-- What needs to be done --
Copy out each line of the listing that has the word "system" in it.

====== Input records

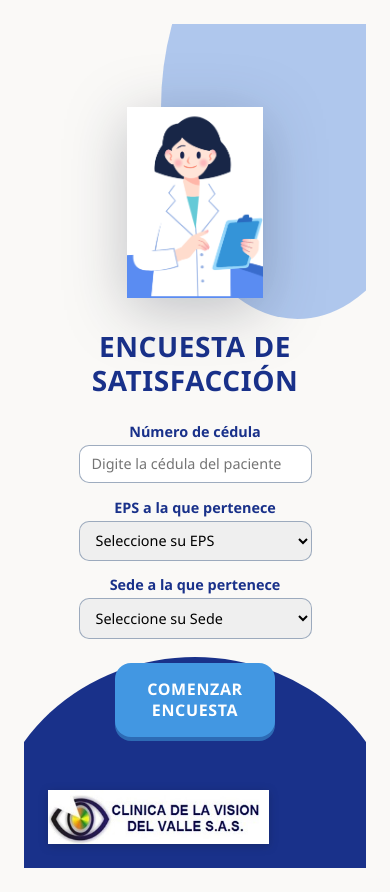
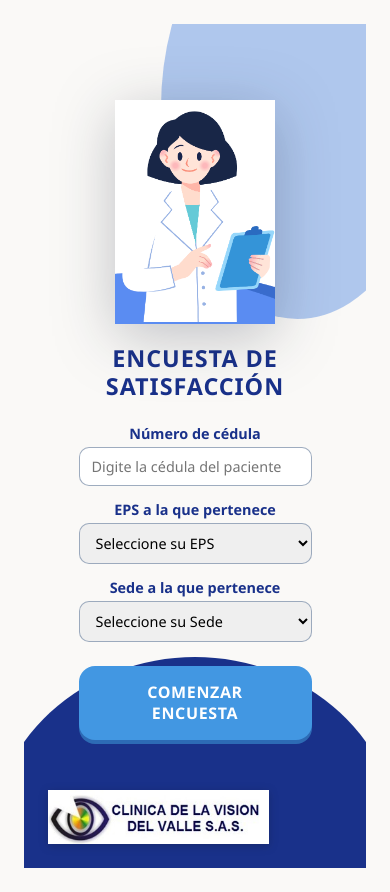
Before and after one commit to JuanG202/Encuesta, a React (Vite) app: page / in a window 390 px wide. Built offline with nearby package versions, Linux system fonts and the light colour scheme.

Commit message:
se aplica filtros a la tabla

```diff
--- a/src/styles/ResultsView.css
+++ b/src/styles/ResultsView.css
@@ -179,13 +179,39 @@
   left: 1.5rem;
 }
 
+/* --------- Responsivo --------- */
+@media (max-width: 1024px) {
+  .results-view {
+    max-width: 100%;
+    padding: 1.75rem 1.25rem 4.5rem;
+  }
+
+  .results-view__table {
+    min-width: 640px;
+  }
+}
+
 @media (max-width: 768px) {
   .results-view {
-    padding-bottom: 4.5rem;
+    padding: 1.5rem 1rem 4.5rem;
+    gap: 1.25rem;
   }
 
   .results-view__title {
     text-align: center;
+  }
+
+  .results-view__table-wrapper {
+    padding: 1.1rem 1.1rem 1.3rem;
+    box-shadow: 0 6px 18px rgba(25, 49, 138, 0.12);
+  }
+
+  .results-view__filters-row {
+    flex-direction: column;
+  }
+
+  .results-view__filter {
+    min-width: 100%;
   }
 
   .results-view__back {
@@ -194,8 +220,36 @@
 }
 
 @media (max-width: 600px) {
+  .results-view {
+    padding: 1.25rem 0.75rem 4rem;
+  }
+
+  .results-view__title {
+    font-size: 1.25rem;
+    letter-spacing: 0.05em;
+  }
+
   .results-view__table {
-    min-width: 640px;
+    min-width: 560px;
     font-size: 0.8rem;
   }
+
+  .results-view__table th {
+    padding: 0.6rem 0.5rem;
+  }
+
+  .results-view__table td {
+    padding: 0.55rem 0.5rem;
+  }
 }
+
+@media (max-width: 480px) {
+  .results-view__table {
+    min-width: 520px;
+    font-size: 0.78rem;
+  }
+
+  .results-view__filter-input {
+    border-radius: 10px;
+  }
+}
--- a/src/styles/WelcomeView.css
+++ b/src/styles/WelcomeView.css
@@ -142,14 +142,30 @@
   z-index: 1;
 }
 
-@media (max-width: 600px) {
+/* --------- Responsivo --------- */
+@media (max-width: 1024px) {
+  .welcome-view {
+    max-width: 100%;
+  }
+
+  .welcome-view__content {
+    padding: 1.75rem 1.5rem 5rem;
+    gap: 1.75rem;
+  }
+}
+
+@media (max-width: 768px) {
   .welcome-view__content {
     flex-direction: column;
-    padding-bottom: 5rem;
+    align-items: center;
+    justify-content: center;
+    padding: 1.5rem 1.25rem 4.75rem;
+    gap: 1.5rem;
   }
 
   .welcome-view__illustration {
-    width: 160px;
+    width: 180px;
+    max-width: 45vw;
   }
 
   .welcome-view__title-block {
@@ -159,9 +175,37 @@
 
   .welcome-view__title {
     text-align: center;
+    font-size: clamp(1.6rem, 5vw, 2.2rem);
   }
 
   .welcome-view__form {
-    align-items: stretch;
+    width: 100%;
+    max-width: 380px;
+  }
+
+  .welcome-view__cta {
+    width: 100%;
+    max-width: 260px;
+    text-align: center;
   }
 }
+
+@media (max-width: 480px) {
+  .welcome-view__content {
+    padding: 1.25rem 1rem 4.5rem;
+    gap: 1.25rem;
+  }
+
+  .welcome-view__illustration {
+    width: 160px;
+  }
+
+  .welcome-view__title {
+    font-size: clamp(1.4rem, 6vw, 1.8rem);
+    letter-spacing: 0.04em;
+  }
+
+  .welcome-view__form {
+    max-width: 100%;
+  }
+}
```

============
====== Input records

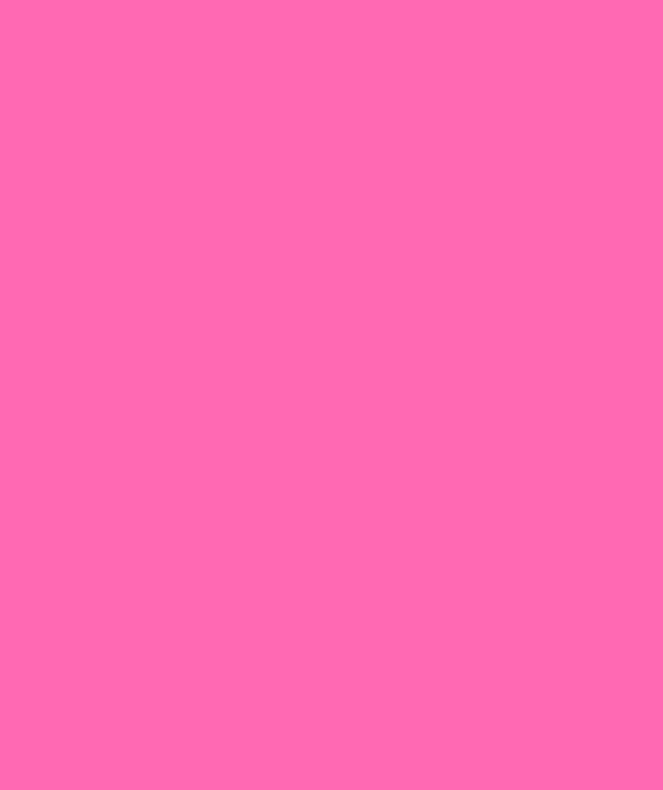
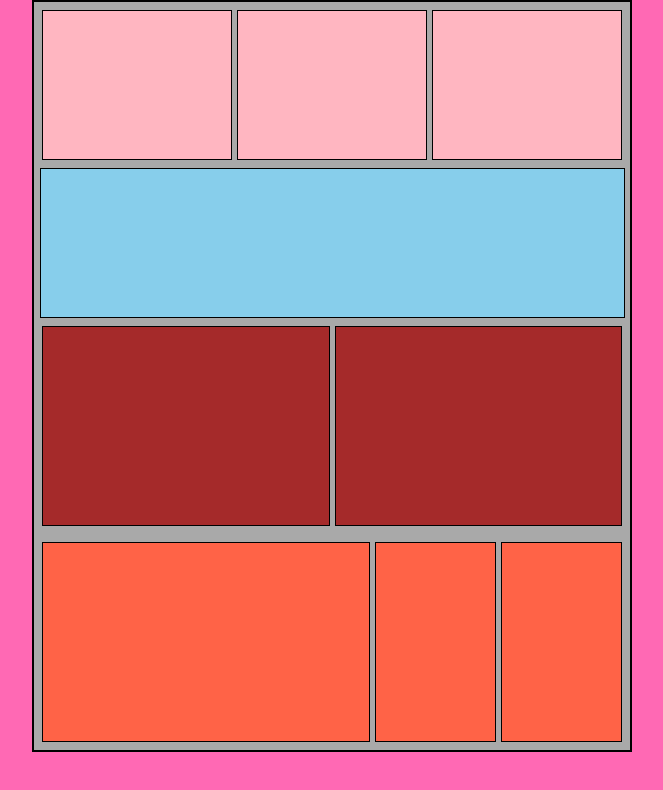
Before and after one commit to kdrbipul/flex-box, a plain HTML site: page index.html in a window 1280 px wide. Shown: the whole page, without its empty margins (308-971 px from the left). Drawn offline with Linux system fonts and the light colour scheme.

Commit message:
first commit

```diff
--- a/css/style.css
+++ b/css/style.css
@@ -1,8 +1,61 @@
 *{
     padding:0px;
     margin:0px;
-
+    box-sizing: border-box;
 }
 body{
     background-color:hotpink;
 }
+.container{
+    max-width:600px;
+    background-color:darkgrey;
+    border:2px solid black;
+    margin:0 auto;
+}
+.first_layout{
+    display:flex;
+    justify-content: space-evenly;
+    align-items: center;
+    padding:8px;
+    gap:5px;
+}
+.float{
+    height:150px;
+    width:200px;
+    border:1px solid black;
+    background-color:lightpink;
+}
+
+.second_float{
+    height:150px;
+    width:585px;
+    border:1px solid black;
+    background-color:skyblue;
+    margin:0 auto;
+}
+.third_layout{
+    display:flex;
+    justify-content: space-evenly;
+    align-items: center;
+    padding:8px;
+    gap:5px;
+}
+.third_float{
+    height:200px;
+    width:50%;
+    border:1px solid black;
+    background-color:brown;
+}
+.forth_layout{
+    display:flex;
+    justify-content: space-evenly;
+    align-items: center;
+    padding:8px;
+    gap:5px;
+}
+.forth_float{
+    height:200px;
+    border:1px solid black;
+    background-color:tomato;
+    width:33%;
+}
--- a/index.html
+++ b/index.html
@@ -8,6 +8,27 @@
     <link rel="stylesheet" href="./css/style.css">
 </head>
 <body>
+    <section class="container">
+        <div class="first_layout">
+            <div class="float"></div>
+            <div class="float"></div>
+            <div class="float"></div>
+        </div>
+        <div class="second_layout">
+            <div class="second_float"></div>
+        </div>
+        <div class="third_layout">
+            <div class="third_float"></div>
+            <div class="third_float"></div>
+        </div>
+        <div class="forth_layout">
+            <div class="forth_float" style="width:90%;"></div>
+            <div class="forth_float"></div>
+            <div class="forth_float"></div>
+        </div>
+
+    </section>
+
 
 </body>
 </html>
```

============

-- Answer box --
Before and after one commit to JuanG202/Encuesta, a React (Vite) app: page / in a window 390 px wide. Built offline with nearby package versions, Linux system fonts and the light colour scheme.
Before and after one commit to kdrbipul/flex-box, a plain HTML site: page index.html in a window 1280 px wide. Shown: the whole page, without its empty margins (308-971 px from the left). Drawn offline with Linux system fonts and the light colour scheme.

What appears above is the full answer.